To solve dampness in an average sized basement, you need a larger dehumidifier. We recommend a dehumidifier with a 10L-20L (20-40 pint) water extraction rate to rapidly get rid of damp and keep it away. Smaller dehumidifiers simply do not have the power to make a difference. You need a larger unit for a basement because they are usually much damper than other rooms in the home.
If possible, we recommend you purchase a dehumidifier with an automatic restart function. This means the dehumidifier will automatically restart after a power cut. It also means fewer trips down to the basement to check on the dehumidifier.
For the same reason, we recommend you buy a dehumidifier with a timer feature or humidistat so you don’t have to keep checking on it. A humidistat allows you to set a target humidity level and a timer lets you automate when you want the dehumidifier to run.
Where to place a basement dehumidifier
This isn’t too important but there are still a few dos and donts. Always make sure that your basement dehumidifier is not smothered or covered by anything. The area around the intake fan must be kept clear for optimal water extraction.
We recommend you place the dehumidifier in an open area where there is plenty of airflow. This will help you get the most out of your basement dehumidifier.
Should You Run a Basement Dehumidifier in Winter?
The short answer is yes, you should. This is actually the time of year you will need a dehumidifier the most. Winter is usually associated with colder temperatures and plenty of rain and bad weather. These are all bad for basement damp so we definitely recommend running your basement dehumidifier throughout the winter months.
Many homes have basements and they often suffer from damp issues. A basement dehumidifier is the most cost-effective way of preventing a damp basement but you must ensure you purchase the right dehumidifier. If you follow our basement dehumidifier buying tips you will be all set to eradicate dampness in the basement!

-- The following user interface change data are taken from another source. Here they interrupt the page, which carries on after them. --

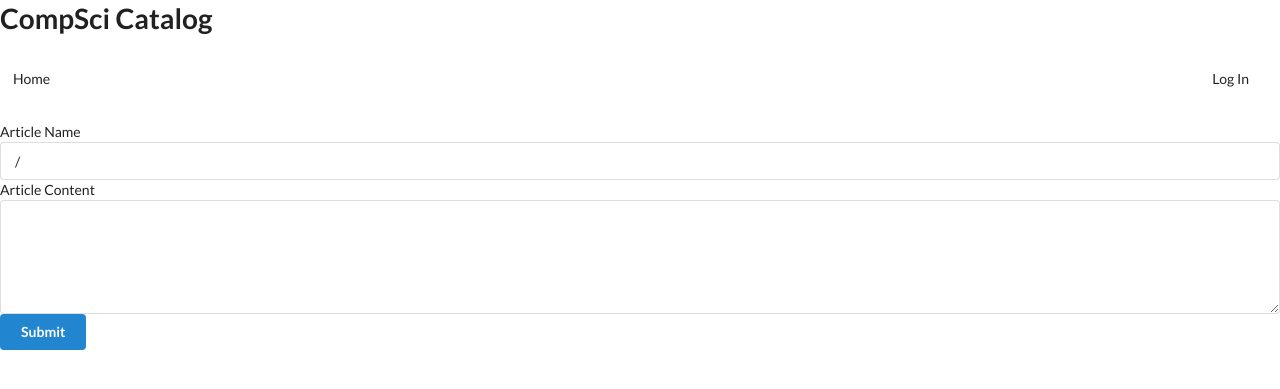
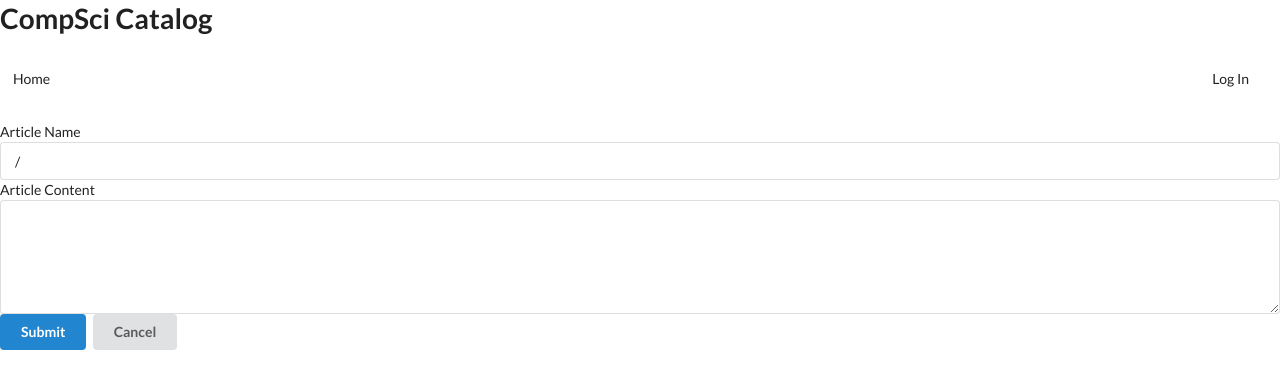
Before and after one commit to TKais/CompSci-Catalog, a Flask app: template vagrant/catalog/templates/edit_article.html in a window 1280 px wide. Shown: the top 389 px of the page. Run offline with Flask 2, Linux system fonts and the light colour scheme; the template is opened without the code that fills it, so the values that code supplies are empty; some libraries are stand-ins or nearby versions.

Commit message:
feat: Add a cancel button to the edit article form

```diff
--- a/vagrant/catalog/templates/edit_article.html
+++ b/vagrant/catalog/templates/edit_article.html
@@ -7,6 +7,7 @@
     <label for="edited-content">Article Content</label>
     <textarea id="edited-content" rows="5" name="acontent">{{article.content}}</textarea>
     <button class="ui primary button" type="submit">Submit</button>
+    <a class="ui button" href="{{url_for('show_category', topic_url=topic_url, category_url=category_url)}}">Cancel</a>
   </form>
 </div>
 {% endblock %}
```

We hope this article has helped you avoid the common mistakes like buying the wrong type of dehumidifier. Enjoy your dry basements, everybody! Please feel free to contact us if you want any further information.